    Inspection and Maintenance are important aspects when considering the availability of aircraft for revenue flights. Modern airframe design is exploiting new exciting developments in materials and structures to construct ever more efficient air vehicle able to enable ?smart? maintenance including self-repair capabilities. The improvement in the aircraft safety by self-healing structures and protecting nanofillers is a revolutionary approach that should lead to the creation of novel generation of multifunctional aircraft materials with strongly desired properties and design flexibilities.

     In recent years, the development of new nanostructured materials has enabled an evolving shift from single purpose materials to multifunctional systems that can provide greater value than the base materials alone; these materials possess attributes beyond the basic strength and stiffness that typically drive the science and engineering of the material for structural systems. Structural materials can be designed to have integrated electrical, electromagnetic, flame resistance, regenerative ability and possibly other functionalities that work in synergy to provide advantages that reach beyond that of the sum of the individual capabilities. Materials of this kind have tremendous potential to impact future structural performance by reducing size, weight, cost, power consumption and complexity while improving efficiency, safety and versatility

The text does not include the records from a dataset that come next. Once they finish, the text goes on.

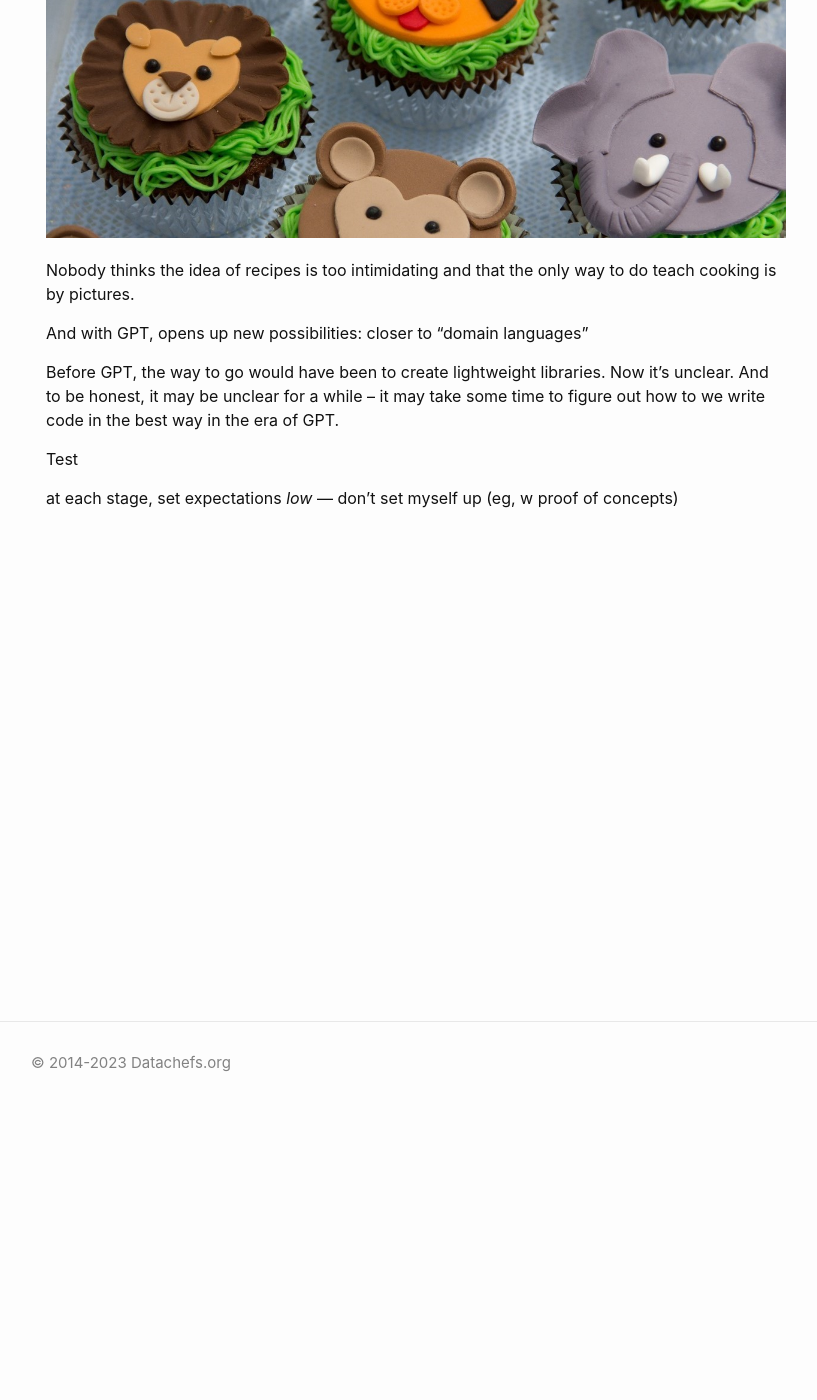
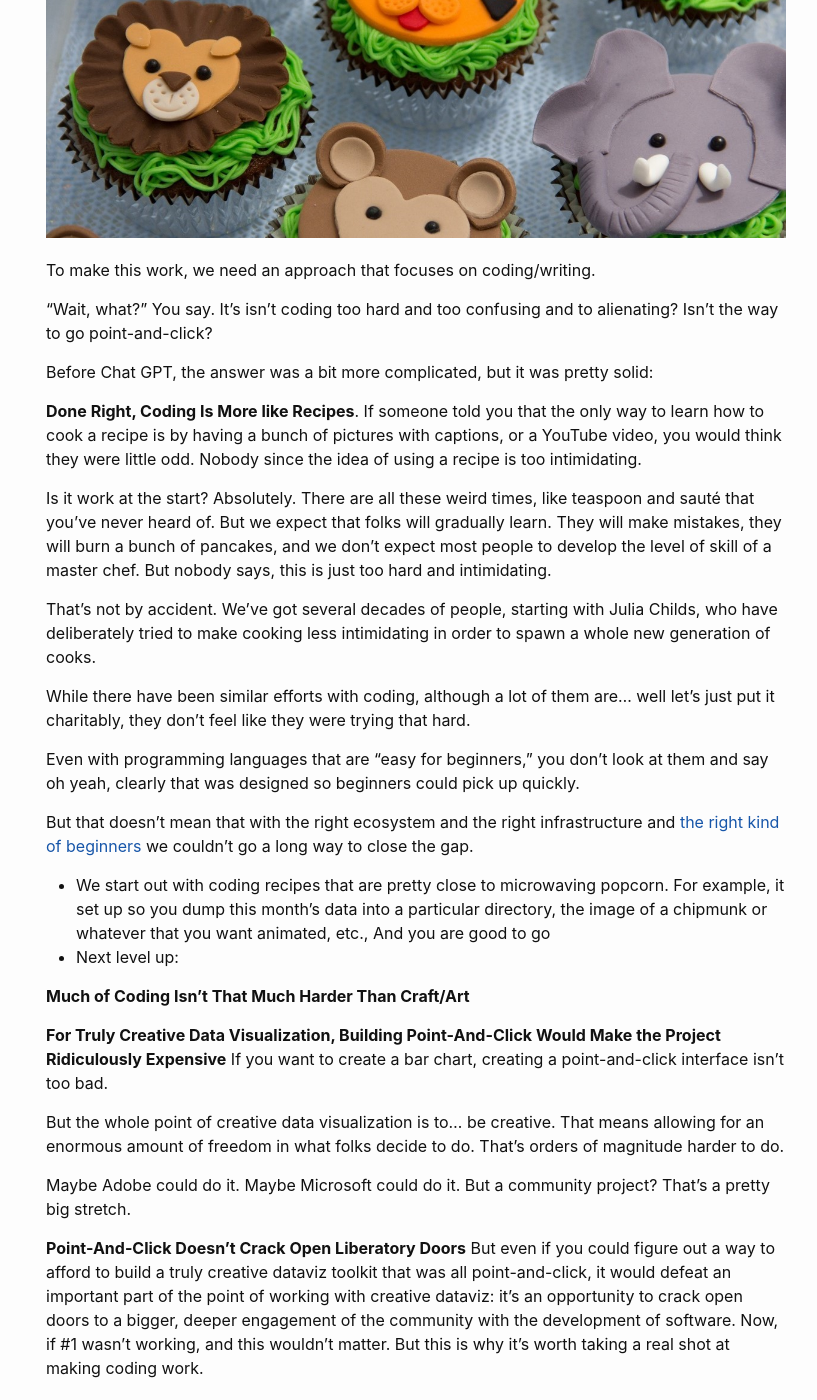
Before and after one commit to datachefs/cdv-notes, a Jekyll site: the page built from pages/how/coding-writing/coding-writing.md, in a window 1280 px wide and 1400 px high, scrolled down 296 px. Shown: the whole window, without its empty margins (224-1041 px from the left). Built offline with Jekyll 4.4.1, drawn with Linux system fonts in a browser that asks for light colours; before the commit the page ends 950 px from its top, so only the background shows below that; some of the changed text lies outside the part shown.

Commit message:
Try again

```diff
--- a/pages/how/coding-writing/coding-writing.md
+++ b/pages/how/coding-writing/coding-writing.md
@@ -4,13 +4,50 @@ title: 'Simple Coding/Writing over Point-And-Click'
 image: cupcakes-animals.jpg
 ---
 
-Nobody thinks the idea of recipes is too intimidating and that the only way to do teach cooking is by pictures.
 
-And with GPT, opens up new possibilities: closer to "domain languages"
+To make this work, we need an approach that focuses on coding/writing.
 
-Before GPT, the way to go would have been to create lightweight libraries. Now it's unclear. And to be honest, it may be unclear for a while -- it may take some time to figure out how to we write code in the best way in the era of GPT.
+"Wait, what?" You say. It's isn't coding too hard and too confusing and to alienating? Isn't the way to go
+point-and-click?
 
-Test
+Before Chat GPT, the answer was a bit more complicated, but it was pretty solid:
+
+__Done Right, Coding Is More like Recipes__. If someone told you that the only way to learn how to cook a recipe is by having a bunch of pictures with captions, or a YouTube video, you would think they were little odd. Nobody since the idea of using a recipe is too intimidating.
+
+Is it work at the start? Absolutely. There are all these weird times, like teaspoon and sauté that you've never heard of. But we expect that folks will gradually learn. They will make mistakes, they will burn a bunch of pancakes, and we don't expect most people to develop the level of skill of a master chef. But nobody says, this is just too hard and intimidating.
+
+That's not by accident. We've got several decades of people, starting with Julia Childs, who have deliberately tried to make cooking less intimidating in order to spawn a whole new generation of cooks.
+
+While there have been similar efforts with coding, although a lot of them are... well let's just put it charitably, they don't feel like they were trying that hard.
+
+Even with programming languages that are "easy for beginners," you don't look at them and say oh yeah, clearly that was designed so beginners could pick up quickly.
+
+But that doesn't mean that with the right ecosystem and the right infrastructure and [the right kind of beginners]() we couldn't go a long way to close the gap.
+
+- We start out with coding recipes that are pretty close to microwaving popcorn. For example, it set up so you dump this month's data into a particular directory, the image of a chipmunk or whatever that you want animated, etc., And you are good to go
+- Next level up:
+
+
+__Much of Coding Isn't That Much Harder Than Craft/Art__
+
+__For Truly Creative Data Visualization, Building Point-And-Click Would Make the Project Ridiculously Expensive__ If you want to create a bar chart, creating a point-and-click interface isn't too bad.
+
+But the whole point of creative data visualization is to... be creative. That means allowing for an enormous amount of freedom in what folks decide to do. That's orders of magnitude harder to do.
+
+Maybe Adobe could do it. Maybe Microsoft could do it. But a community project? That's a pretty big stretch.
+
+__Point-And-Click Doesn't Crack Open Liberatory Doors__ But even if you could figure out a way to afford to build a truly creative dataviz toolkit that was all point-and-click, it would defeat an important part of the point of working with creative dataviz: it's an opportunity to crack open doors to a bigger, deeper engagement of the community with the development of software. Now, if #1 wasn't working, and this wouldn't matter. But this is why it's worth taking a real shot at making coding work.
+
+But now that Large Language Models like Chat GPT are here, it's a very different story. Just months after the introduction of Chat GPT, it's already possible to write remarkably complex scripts just using a paragraph or two. And we are just getting started.
+
+For example, one of the ongoing daydreams of a lot of developers has been the idea of creating "domain specific languages." Instead of writing a bunch of geeky code, you could write a smaller set of code that encapsulated what you are trying to do at a higher level. Imagine you are creating a robot that could cook. At some level in their stack, you would want to have a cooking language that was pretty close to how recipes work -- e.g., "sauté the chicken breast until lightly browned."
+
+Well guess what? With this new AI, domain specific languages are a whole lot closer than they used to be. Once we get to the pilots, one of the things we will want to explore with at least one pilot down the road is can we create a library but start to encapsulate enough of the creative dataviz patterns/idioms so that we can call reduce the gap between what you say to write the code and the resulting code.
+
+None of this will be trivial. Most developers spend a lot more time modifying code than writing code and fixing code that doesn't work than writing new code. Then again, when you are learning how to bake a perfect chocolate cake, you're going to spend a fair amount of time trying and failing making mistakes before you get it right.
+
+
+
 
 
 at each stage, set expectations _low_ — don’t set myself up (eg, w proof of concepts)
```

    IASS (Improving the Aircraft Safety by Self-Healing Structure and Protecting Nanofillers) is a Level 1 Collaborative project funded by the European Commission under the 7th Framework Programme. The project focuses on overcoming the existing drawbacks related to technical targets required for aeronautical composite materials through the development of new multifunctional self-healing reinforced composites. Starting from September 2012, the project is expected to be completed by August 2015.

    More information is available on the IASS website 


    HAIC (High Altitude Ice Crystals) is a large-scale integrated project which aims at enhancing aircraft safety when flying in mixed phase and glaciated icing conditions. The HAIC project will provide the necessary Acceptable Means of Compliance (numerical and test capabilities) and appropriate ice particle detection/awareness technologies to the European Aeronautics industry for use on-board commercial aircraft.

    Coordinated by Airbus, the HAIC Consortium brings together 34 partners from 11 European countries and 5 International partners from Australia, Canada and the United States. The total budget of the project is 22.8 M?, partially funded by the European Commission under FP7-AAT-2012-3.5.1-1 ((Grant Agreement number 314314).

    Starting from August 2012, the project is expected to be completed by July 2016.

    More information is available on the project website.